[Dataset entries]
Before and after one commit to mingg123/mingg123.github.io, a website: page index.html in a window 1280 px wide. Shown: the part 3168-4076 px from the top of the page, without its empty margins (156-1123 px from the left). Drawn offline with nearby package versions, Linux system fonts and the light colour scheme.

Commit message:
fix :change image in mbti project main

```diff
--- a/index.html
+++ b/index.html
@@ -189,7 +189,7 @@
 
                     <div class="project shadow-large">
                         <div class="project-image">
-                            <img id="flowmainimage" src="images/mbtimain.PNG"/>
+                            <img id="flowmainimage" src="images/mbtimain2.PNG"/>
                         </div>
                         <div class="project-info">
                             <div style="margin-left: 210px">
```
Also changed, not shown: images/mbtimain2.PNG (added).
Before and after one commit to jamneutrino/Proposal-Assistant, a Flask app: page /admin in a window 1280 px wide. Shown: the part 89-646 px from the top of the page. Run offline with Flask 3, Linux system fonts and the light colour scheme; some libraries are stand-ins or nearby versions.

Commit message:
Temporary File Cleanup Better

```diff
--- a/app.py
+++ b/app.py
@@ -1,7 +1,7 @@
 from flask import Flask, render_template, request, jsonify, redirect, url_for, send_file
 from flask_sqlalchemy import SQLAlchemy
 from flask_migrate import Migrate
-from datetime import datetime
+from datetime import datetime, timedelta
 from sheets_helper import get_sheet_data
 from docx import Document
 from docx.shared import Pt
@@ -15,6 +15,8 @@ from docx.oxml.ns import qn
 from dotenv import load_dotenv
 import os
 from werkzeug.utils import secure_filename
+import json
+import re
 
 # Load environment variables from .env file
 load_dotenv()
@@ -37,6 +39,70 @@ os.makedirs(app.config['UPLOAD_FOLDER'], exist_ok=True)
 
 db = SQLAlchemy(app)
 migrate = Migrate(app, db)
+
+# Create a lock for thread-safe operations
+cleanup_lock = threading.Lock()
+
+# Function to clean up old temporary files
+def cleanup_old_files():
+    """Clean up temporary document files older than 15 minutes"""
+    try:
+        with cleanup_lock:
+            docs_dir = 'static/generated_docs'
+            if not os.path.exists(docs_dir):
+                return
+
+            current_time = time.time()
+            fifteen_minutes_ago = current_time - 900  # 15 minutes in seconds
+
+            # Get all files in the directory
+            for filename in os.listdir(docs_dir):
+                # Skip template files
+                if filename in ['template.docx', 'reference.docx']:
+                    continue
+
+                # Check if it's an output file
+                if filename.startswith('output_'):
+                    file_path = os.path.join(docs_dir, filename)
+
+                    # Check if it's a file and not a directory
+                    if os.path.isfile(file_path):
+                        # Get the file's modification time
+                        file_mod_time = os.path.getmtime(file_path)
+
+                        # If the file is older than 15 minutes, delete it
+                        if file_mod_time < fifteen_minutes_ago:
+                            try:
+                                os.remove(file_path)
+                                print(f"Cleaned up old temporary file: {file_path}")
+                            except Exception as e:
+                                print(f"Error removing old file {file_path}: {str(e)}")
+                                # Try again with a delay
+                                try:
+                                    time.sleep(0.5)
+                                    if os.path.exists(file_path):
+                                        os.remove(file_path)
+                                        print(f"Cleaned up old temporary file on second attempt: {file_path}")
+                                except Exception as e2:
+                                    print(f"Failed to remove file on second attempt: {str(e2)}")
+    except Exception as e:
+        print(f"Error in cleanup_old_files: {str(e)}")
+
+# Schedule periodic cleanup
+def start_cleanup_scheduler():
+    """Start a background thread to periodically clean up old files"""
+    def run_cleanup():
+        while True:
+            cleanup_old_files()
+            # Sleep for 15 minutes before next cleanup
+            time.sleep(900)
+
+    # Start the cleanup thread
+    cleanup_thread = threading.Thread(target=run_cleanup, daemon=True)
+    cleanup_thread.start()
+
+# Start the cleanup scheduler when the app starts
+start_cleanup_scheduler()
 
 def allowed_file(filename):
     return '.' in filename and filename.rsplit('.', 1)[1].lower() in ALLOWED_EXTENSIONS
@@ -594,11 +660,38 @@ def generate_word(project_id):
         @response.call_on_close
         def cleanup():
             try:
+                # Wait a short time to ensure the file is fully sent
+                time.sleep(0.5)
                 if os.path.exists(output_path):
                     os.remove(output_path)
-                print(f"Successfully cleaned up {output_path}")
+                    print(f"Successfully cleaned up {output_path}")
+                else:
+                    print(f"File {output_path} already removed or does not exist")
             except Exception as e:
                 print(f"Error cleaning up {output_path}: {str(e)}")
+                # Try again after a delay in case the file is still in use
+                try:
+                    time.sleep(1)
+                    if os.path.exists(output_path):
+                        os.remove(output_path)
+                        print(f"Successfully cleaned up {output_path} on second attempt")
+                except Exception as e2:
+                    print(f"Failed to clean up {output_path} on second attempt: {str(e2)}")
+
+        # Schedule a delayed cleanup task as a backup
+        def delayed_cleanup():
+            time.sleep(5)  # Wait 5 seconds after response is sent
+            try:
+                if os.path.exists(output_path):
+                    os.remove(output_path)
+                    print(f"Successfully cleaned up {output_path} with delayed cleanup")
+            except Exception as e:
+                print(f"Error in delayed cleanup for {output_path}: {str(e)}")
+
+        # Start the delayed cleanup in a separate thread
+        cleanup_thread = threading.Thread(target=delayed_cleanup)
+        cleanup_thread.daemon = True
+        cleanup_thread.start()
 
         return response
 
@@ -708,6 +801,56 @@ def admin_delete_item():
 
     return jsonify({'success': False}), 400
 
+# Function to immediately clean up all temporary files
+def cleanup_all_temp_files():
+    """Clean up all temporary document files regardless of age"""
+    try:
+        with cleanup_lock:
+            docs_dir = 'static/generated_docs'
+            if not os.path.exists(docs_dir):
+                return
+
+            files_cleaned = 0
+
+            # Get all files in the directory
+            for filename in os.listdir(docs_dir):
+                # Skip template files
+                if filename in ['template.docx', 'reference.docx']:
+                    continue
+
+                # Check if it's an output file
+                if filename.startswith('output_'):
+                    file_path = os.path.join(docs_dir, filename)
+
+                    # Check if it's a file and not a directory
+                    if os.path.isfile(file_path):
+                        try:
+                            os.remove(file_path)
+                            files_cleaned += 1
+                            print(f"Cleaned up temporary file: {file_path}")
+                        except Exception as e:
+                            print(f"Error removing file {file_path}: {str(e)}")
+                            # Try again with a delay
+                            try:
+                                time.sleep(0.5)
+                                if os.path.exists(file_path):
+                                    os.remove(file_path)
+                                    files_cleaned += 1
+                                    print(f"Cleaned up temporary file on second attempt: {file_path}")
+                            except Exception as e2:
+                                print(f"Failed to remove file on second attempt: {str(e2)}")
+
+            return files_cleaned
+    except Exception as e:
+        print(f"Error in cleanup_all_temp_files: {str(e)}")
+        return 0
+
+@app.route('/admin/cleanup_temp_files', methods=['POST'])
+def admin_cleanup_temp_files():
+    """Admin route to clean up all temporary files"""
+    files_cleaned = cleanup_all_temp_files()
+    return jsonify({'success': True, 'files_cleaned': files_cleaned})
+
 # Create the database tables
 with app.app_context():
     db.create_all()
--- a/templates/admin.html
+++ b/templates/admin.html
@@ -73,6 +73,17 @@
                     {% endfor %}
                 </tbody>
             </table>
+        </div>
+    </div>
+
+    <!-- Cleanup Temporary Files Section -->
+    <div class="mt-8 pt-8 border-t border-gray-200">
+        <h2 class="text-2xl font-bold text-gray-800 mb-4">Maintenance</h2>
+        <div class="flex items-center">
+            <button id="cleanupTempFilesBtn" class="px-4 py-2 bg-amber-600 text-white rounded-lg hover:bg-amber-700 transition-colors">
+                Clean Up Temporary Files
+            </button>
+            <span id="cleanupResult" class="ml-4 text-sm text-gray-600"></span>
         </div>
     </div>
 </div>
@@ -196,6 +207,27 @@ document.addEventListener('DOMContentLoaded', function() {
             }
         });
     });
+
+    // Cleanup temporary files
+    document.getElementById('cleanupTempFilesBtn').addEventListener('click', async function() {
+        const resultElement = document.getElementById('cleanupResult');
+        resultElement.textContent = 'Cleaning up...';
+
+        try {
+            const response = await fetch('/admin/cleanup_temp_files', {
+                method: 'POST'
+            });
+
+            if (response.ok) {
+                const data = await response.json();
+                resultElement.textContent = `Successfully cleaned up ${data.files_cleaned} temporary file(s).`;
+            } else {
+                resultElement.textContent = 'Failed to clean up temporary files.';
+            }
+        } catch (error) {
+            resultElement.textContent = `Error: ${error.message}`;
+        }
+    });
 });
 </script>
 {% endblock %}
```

#### [INSTRUCTIONS FOR THE TASK]
Go through the data above and find the lines with the word "exists". Copy each of those lines.

#### [COMPLETED EXERCISE]
+            if not os.path.exists(docs_dir):
+                                    if os.path.exists(file_path):
                 if os.path.exists(output_path):
+                    if os.path.exists(output_path):
+                if os.path.exists(output_path):
+            if not os.path.exists(docs_dir):
+                                if os.path.exists(file_path):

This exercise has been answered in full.